§ Work order: Take from the material every line that contains the word "left".

----------------

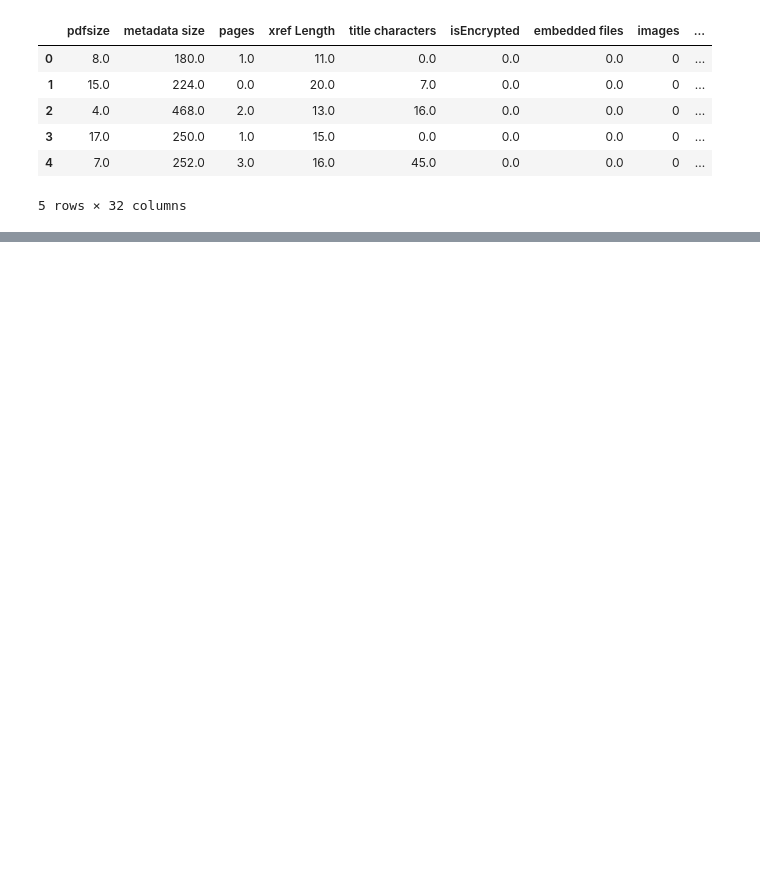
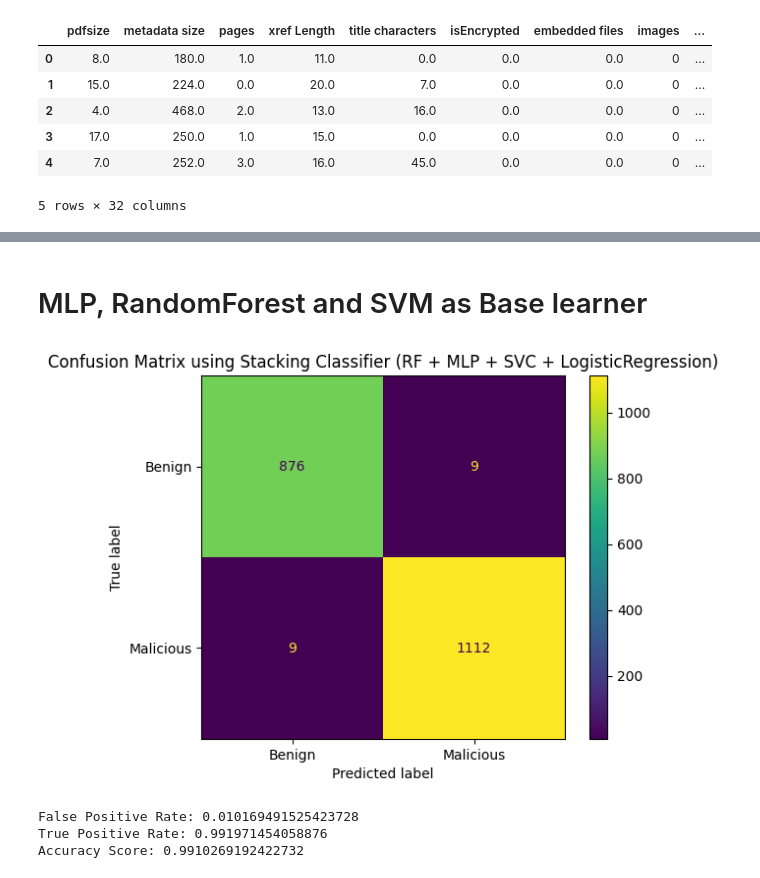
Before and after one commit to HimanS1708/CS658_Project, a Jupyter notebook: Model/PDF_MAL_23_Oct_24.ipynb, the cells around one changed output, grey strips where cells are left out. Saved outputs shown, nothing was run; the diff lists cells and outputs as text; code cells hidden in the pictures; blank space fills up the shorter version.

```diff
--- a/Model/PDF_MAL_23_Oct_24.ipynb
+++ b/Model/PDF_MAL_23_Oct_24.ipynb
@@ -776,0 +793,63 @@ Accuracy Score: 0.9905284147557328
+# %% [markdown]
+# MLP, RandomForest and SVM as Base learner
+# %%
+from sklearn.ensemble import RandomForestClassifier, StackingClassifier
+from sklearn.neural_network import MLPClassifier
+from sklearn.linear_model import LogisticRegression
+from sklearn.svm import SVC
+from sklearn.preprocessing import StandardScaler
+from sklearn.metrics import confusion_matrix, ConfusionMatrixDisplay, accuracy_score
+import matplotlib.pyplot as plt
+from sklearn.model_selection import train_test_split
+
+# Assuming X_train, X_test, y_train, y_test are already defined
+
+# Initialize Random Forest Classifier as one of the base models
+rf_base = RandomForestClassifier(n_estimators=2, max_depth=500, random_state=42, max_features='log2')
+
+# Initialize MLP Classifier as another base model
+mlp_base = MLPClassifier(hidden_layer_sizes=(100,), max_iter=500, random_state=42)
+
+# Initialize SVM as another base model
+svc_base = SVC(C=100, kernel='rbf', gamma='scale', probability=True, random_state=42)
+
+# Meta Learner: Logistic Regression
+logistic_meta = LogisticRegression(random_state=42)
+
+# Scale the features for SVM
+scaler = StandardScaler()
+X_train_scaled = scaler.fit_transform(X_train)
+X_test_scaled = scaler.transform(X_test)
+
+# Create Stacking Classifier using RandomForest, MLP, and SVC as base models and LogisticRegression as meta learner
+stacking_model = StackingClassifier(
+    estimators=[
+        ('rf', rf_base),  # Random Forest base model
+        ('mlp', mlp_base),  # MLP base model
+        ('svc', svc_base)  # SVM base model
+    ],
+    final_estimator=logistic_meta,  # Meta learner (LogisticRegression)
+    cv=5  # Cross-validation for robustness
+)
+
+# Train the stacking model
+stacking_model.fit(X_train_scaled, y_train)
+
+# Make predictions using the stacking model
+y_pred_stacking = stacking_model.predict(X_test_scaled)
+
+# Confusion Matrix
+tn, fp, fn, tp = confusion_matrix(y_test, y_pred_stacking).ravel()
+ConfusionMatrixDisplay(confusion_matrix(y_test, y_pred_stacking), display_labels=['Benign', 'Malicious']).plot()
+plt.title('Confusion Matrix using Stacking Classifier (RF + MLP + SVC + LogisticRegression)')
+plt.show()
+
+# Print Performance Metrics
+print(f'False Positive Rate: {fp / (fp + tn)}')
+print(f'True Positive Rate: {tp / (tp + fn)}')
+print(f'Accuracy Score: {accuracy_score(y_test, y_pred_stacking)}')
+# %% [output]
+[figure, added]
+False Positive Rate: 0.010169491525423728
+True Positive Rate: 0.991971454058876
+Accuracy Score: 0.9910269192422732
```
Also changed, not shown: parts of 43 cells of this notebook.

----------------

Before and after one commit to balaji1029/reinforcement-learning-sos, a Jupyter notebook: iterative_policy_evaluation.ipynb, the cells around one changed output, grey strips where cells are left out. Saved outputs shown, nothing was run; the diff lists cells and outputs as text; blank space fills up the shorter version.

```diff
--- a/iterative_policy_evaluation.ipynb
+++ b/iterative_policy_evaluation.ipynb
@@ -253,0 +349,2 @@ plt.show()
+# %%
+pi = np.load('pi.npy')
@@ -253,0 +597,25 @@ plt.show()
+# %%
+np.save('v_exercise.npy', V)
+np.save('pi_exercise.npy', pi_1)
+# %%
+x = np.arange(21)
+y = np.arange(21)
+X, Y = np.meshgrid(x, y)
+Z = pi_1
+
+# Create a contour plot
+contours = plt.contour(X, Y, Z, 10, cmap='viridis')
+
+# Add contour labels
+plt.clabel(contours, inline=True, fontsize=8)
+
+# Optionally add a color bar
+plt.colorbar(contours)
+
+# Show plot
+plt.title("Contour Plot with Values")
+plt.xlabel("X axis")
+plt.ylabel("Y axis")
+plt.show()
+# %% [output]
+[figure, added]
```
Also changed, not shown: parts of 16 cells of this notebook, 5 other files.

----------------

§ Solution to the problem:
Before and after one commit to HimanS1708/CS658_Project, a Jupyter notebook: Model/PDF_MAL_23_Oct_24.ipynb, the cells around one changed output, grey strips where cells are left out. Saved outputs shown, nothing was run; the diff lists cells and outputs as text; code cells hidden in the pictures; blank space fills up the shorter version.
Before and after one commit to balaji1029/reinforcement-learning-sos, a Jupyter notebook: iterative_policy_evaluation.ipynb, the cells around one changed output, grey strips where cells are left out. Saved outputs shown, nothing was run; the diff lists cells and outputs as text; blank space fills up the shorter version.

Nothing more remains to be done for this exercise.